  • George Yip
  • Gerry Johnson

Abstract

In this paper we address an empirical and theoretical issue which is under researched. Does history, i.e. a company’s organizational traditions, hamper strategic renewal and cause drift, as the management literature suggests? Or can traditions help companies to systematically and successfully renew themselves? To empirically analyse this question we take issue with two empirical selection biases in the strategic management literature: most of the literature on managed strategic change discusses historical inertia and financial stress induced renewal processes. Instead, we argue for a focus on long-lived companies that continuously renewed themselves for a period of twenty years without the trigger of financial stress. We find that the secret of the success of these companies is that more than forty years ago they began to foster 4 traditions of renewal. The four traditions are continuity, anticipation, contestability and mobility. The traditions link different types of emotional action readiness to dominant and alternative logics and coalitions, allowing our sample companies to deal with the non-linearity of strategic renewal processes by being one step ahead of time as it were.

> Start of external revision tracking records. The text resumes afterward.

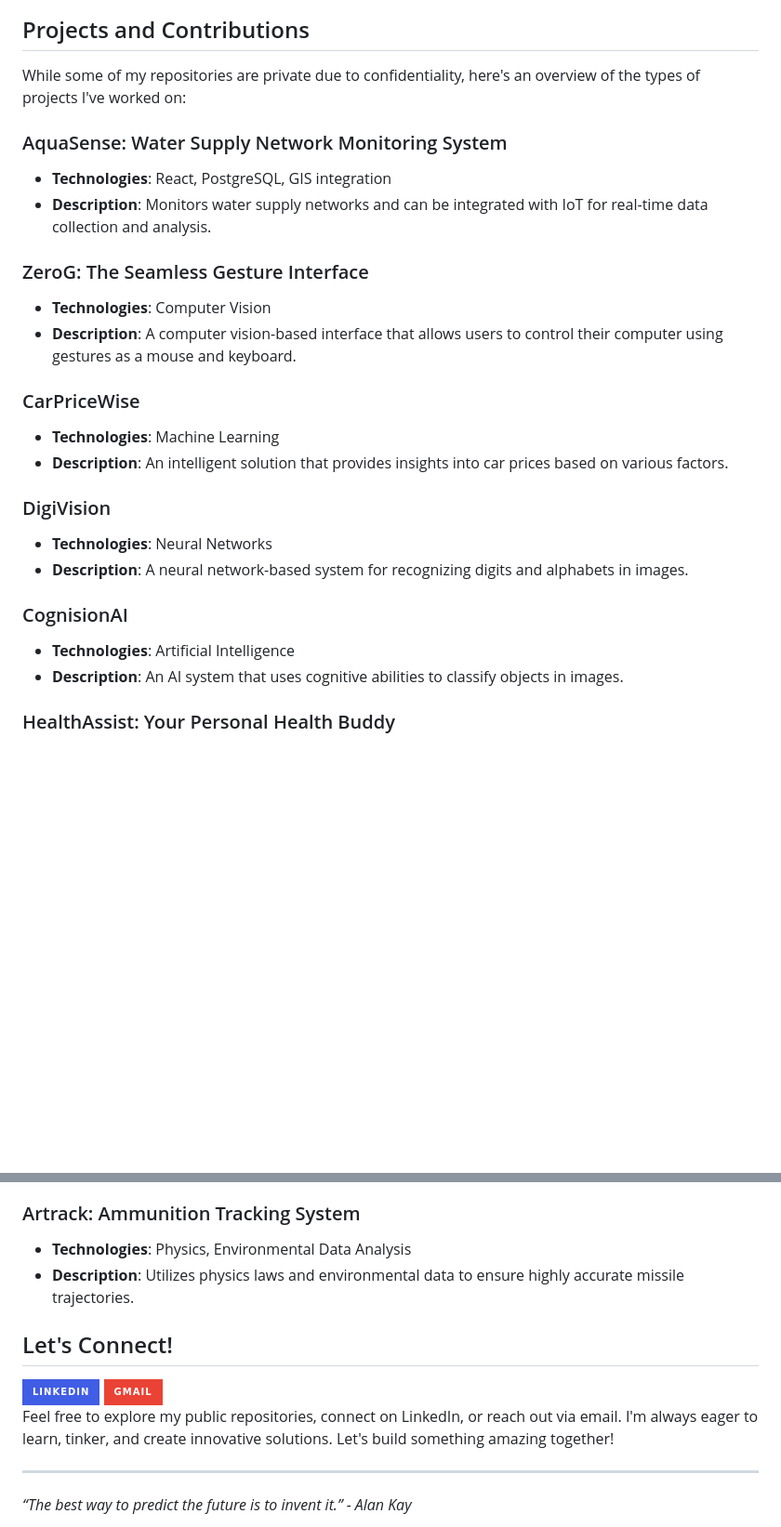
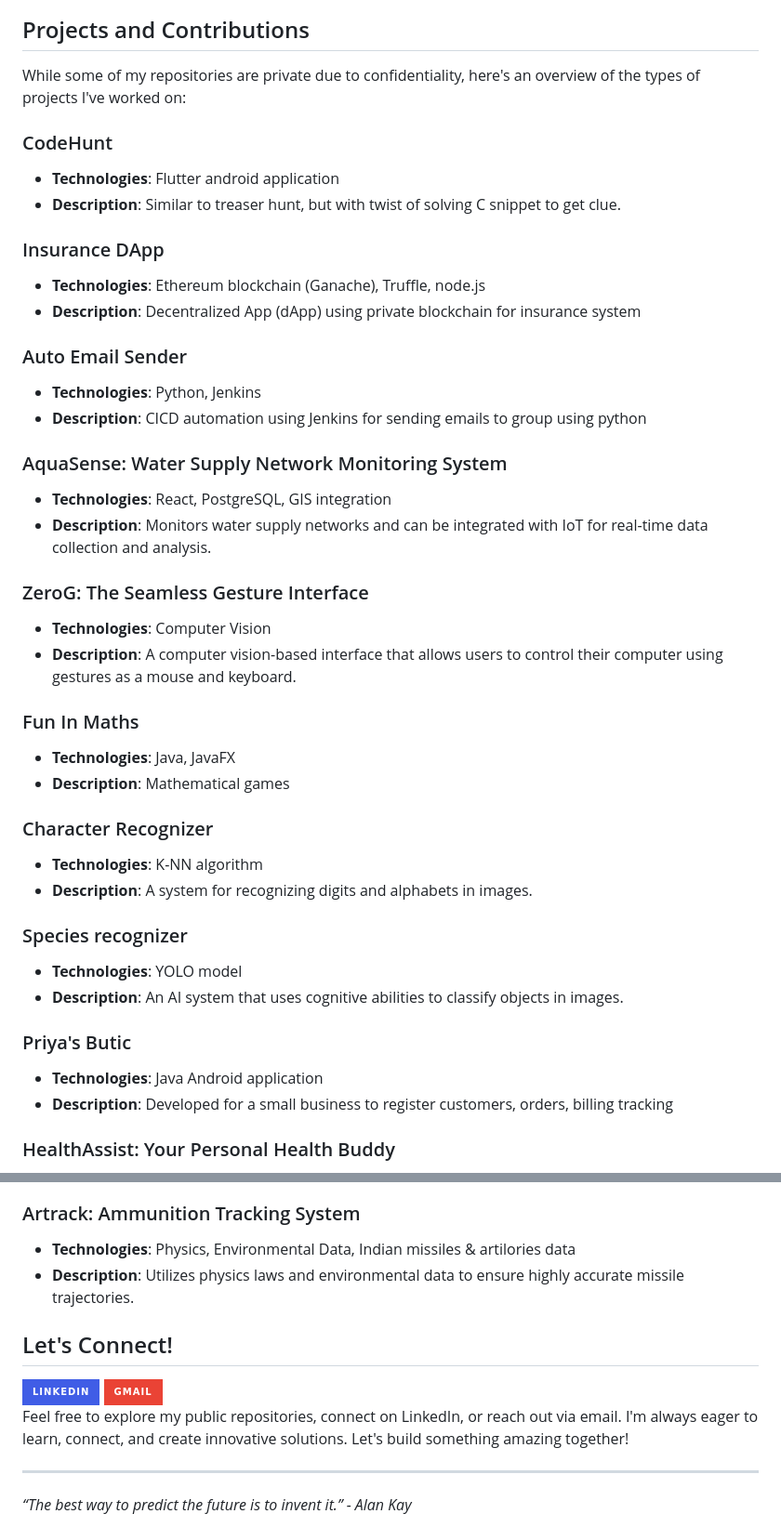
Before and after one commit to DevadattaP/DevadattaP, a Markdown page: README.md, 2 parts joined by grey strips. Shown at 93% size. Rendered like a GitHub page; badges without logos; blank space fills up the shorter version.

Commit message:
Revise README.md for clarity and updates
Updated personal introduction and project descriptions in README.md.

```diff
--- a/README.md
+++ b/README.md
@@ -53,6 +52,18 @@ Welcome to my GitHub profile! I'm a Computer Science Engineering student with a
 ## Projects and Contributions
 While some of my repositories are private due to confidentiality, here's an overview of the types of projects I've worked on:
 
+### CodeHunt
+- **Technologies**: Flutter android application
+- **Description**: Similar to treaser hunt, but with twist of solving C snippet to get clue.
+
+### Insurance DApp
+- **Technologies**: Ethereum blockchain (Ganache), Truffle, node.js
+- **Description**: Decentralized App (dApp) using private blockchain for insurance system
+
+### Auto Email Sender
+- **Technologies**: Python, Jenkins
+- **Description**: CICD automation using Jenkins for sending emails to group using python
+
 ### AquaSense: Water Supply Network Monitoring System
 - **Technologies**: React, PostgreSQL, GIS integration
 - **Description**: Monitors water supply networks and can be integrated with IoT for real-time data collection and analysis.
@@ -61,17 +72,21 @@ While some of my repositories are private due to confidentiality, here's an over
 - **Technologies**: Computer Vision
 - **Description**: A computer vision-based interface that allows users to control their computer using gestures as a mouse and keyboard.
 
-### CarPriceWise
-- **Technologies**: Machine Learning
-- **Description**: An intelligent solution that provides insights into car prices based on various factors.
+### Fun In Maths
+- **Technologies**: Java, JavaFX
+- **Description**: Mathematical games
 
-### DigiVision
-- **Technologies**: Neural Networks
-- **Description**: A neural network-based system for recognizing digits and alphabets in images.
+### Character Recognizer
+- **Technologies**: K-NN algorithm
+- **Description**: A system for recognizing digits and alphabets in images.
 
-### CognisionAI
-- **Technologies**: Artificial Intelligence
+### Species recognizer
+- **Technologies**: YOLO model
 - **Description**: An AI system that uses cognitive abilities to classify objects in images.
+
+### Priya's Butic
+- **Technologies**: Java Android application
+- **Description**: Developed for a small business to register customers, orders, billing tracking
 
 ### HealthAssist: Your Personal Health Buddy
 - **Technologies**: Android, Fuzzy Logic
@@ -82,7 +97,7 @@ While some of my repositories are private due to confidentiality, here's an over
 - **Description**: Empowers music lovers to fine-tune their skills through an extensive collection of practice accompaniments.
 
 ### Artrack: Ammunition Tracking System
-- **Technologies**: Physics, Environmental Data Analysis
+- **Technologies**: Physics, Environmental Data, Indian missiles & artilories data
 - **Description**: Utilizes physics laws and environmental data to ensure highly accurate missile trajectories.
 
 
@@ -93,7 +108,7 @@ While some of my repositories are private due to confidentiality, here's an over
 <img src=https://img.shields.io/badge/gmail-%2300acee.svg?color=EA4335&style=for-the-badge&logo=gmail&logoColor=white alt=gmail style="margin-bottom: 5px;" /></a>
 <br>
 
-Feel free to explore my public repositories, connect on LinkedIn, or reach out via email. I'm always eager to learn, tinker, and create innovative solutions. Let's build something amazing together!
+Feel free to explore my public repositories, connect on LinkedIn, or reach out via email. I'm always eager to learn, connect, and create innovative solutions. Let's build something amazing together!
 
 ---
 
```
Also changed, not shown: other parts of README.md (+8 -9 lines).
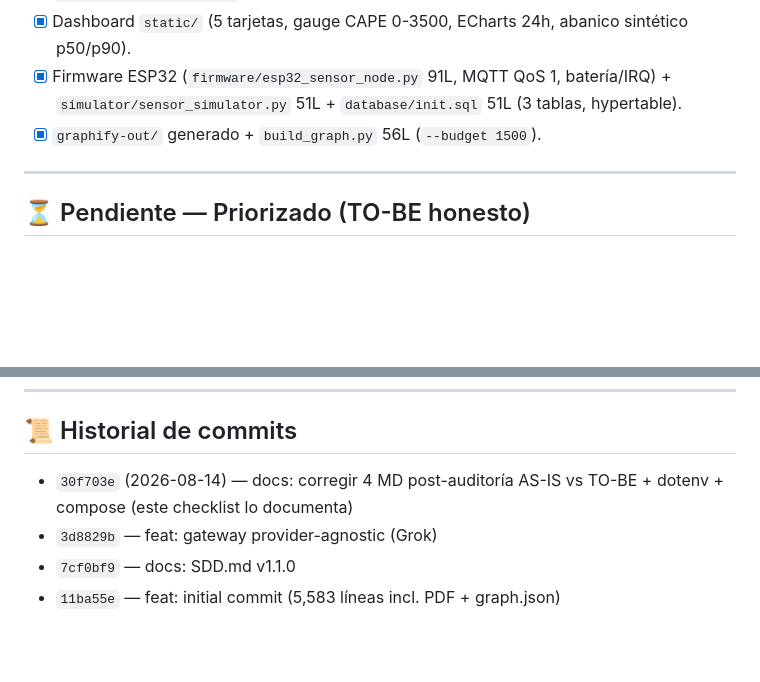
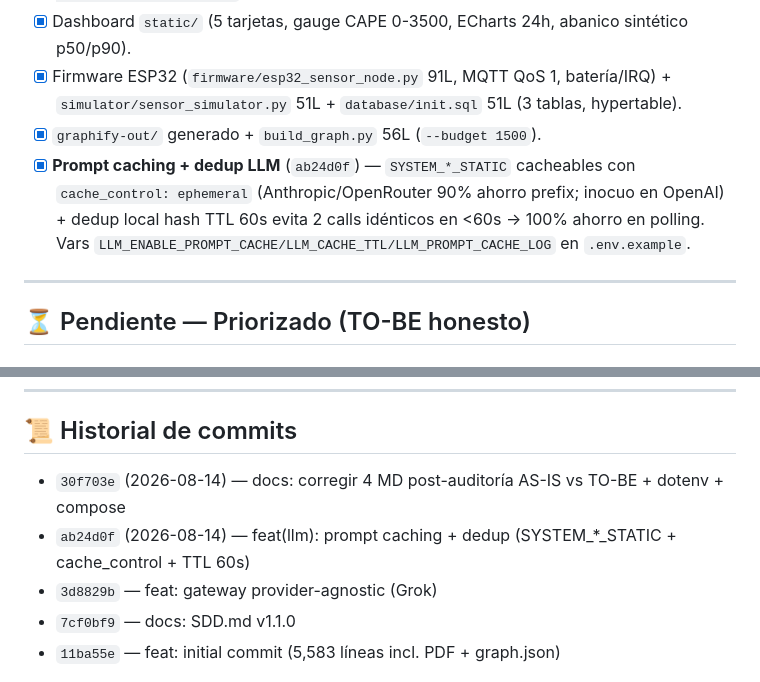
Before and after one commit to ivekmartinez7/estacionmeteorologica, a Markdown page: CHECKLIST.md, 2 parts joined by grey strips. GitHub-like rendering; blank space fills up the shorter version.

Commit message:
docs: actualizar CHECKLIST con prompt caching (ab24d0f)

```diff
--- a/CHECKLIST.md
+++ b/CHECKLIST.md
@@ -36,6 +36,7 @@
 - [x] Dashboard `static/` (5 tarjetas, gauge CAPE 0-3500, ECharts 24h, abanico sintético p50/p90).
 - [x] Firmware ESP32 (`firmware/esp32_sensor_node.py` 91L, MQTT QoS 1, batería/IRQ) + `simulator/sensor_simulator.py` 51L + `database/init.sql` 51L (3 tablas, hypertable).
 - [x] `graphify-out/` generado + `build_graph.py` 56L (`--budget 1500`).
+- [x] **Prompt caching + dedup LLM** (`ab24d0f`) — `SYSTEM_*_STATIC` cacheables con `cache_control: ephemeral` (Anthropic/OpenRouter 90% ahorro prefix; inocuo en OpenAI) + dedup local hash TTL 60s evita 2 calls idénticos en <60s → 100% ahorro en polling. Vars `LLM_ENABLE_PROMPT_CACHE/LLM_CACHE_TTL/LLM_PROMPT_CACHE_LOG` en `.env.example`.
 
 ---
 
@@ -78,7 +79,8 @@
 
 ## 📜 Historial de commits
 
-- `30f703e` (2026-08-14) — docs: corregir 4 MD post-auditoría AS-IS vs TO-BE + dotenv + compose (este checklist lo documenta)
+- `30f703e` (2026-08-14) — docs: corregir 4 MD post-auditoría AS-IS vs TO-BE + dotenv + compose
+- `ab24d0f` (2026-08-14) — feat(llm): prompt caching + dedup (SYSTEM_*_STATIC + cache_control + TTL 60s)
 - `3d8829b` — feat: gateway provider-agnostic (Grok)
 - `7cf0bf9` — docs: SDD.md v1.1.0
 - `11ba55e` — feat: initial commit (5,583 líneas incl. PDF + graph.json)
```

Suggested Citation

  • Manuel Hensmans & George Yip & Gerry Johnson, 2011. "Traditions of Renewal - How four traditions linking emotion and cognition in different ways allow for strategic renewal ahead of one’s time," Working Papers CEB 11-020, ULB -- Universite Libre de Bruxelles.
  • Handle: RePEc:sol:wpaper:2013/89063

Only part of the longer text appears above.